[Web page revision data]
-------
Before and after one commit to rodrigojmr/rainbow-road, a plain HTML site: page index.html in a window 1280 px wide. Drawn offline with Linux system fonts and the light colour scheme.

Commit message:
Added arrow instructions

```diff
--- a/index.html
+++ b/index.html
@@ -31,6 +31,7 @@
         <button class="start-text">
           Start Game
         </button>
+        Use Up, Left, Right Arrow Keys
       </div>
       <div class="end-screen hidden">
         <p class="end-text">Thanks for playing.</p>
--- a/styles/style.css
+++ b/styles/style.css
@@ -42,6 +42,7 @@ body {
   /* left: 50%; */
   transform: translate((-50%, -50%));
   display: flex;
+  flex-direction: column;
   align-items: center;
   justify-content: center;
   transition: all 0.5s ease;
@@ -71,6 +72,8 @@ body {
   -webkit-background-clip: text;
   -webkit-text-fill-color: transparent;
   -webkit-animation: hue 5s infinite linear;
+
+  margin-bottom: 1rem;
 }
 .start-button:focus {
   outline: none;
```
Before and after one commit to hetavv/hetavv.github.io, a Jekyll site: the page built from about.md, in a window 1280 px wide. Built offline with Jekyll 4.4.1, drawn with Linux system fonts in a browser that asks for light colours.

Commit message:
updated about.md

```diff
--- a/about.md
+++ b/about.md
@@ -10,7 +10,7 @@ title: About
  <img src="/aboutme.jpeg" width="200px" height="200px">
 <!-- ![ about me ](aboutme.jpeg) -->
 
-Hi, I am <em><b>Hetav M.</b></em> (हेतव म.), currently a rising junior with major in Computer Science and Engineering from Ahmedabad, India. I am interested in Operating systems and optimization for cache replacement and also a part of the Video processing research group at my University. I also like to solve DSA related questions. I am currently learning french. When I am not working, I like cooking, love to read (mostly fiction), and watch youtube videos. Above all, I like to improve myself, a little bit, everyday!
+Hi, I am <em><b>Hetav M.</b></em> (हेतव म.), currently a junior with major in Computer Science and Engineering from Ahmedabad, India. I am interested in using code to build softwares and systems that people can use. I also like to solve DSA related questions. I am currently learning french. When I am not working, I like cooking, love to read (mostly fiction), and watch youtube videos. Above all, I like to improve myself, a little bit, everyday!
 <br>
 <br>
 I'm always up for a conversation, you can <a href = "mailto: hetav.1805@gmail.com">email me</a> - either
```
-------
> [TASK]:
Your task is to retype the records precisely as they stand.

> [RESULT FOR THIS TASK]:
Before and after one commit to rodrigojmr/rainbow-road, a plain HTML site: page index.html in a window 1280 px wide. Drawn offline with Linux system fonts and the light colour scheme.

Commit message:
Added arrow instructions

```diff
--- a/index.html
+++ b/index.html
@@ -31,6 +31,7 @@
         <button class="start-text">
           Start Game
         </button>
+        Use Up, Left, Right Arrow Keys
       </div>
       <div class="end-screen hidden">
         <p class="end-text">Thanks for playing.</p>
--- a/styles/style.css
+++ b/styles/style.css
@@ -42,6 +42,7 @@ body {
   /* left: 50%; */
   transform: translate((-50%, -50%));
   display: flex;
+  flex-direction: column;
   align-items: center;
   justify-content: center;
   transition: all 0.5s ease;
@@ -71,6 +72,8 @@ body {
   -webkit-background-clip: text;
   -webkit-text-fill-color: transparent;
   -webkit-animation: hue 5s infinite linear;
+
+  margin-bottom: 1rem;
 }
 .start-button:focus {
   outline: none;
```
Before and after one commit to hetavv/hetavv.github.io, a Jekyll site: the page built from about.md, in a window 1280 px wide. Built offline with Jekyll 4.4.1, drawn with Linux system fonts in a browser that asks for light colours.

Commit message:
updated about.md

```diff
--- a/about.md
+++ b/about.md
@@ -10,7 +10,7 @@ title: About
  <img src="/aboutme.jpeg" width="200px" height="200px">
 <!-- ![ about me ](aboutme.jpeg) -->
 
-Hi, I am <em><b>Hetav M.</b></em> (हेतव म.), currently a rising junior with major in Computer Science and Engineering from Ahmedabad, India. I am interested in Operating systems and optimization for cache replacement and also a part of the Video processing research group at my University. I also like to solve DSA related questions. I am currently learning french. When I am not working, I like cooking, love to read (mostly fiction), and watch youtube videos. Above all, I like to improve myself, a little bit, everyday!
+Hi, I am <em><b>Hetav M.</b></em> (हेतव म.), currently a junior with major in Computer Science and Engineering from Ahmedabad, India. I am interested in using code to build softwares and systems that people can use. I also like to solve DSA related questions. I am currently learning french. When I am not working, I like cooking, love to read (mostly fiction), and watch youtube videos. Above all, I like to improve myself, a little bit, everyday!
 <br>
 <br>
 I'm always up for a conversation, you can <a href = "mailto: hetav.1805@gmail.com">email me</a> - either
```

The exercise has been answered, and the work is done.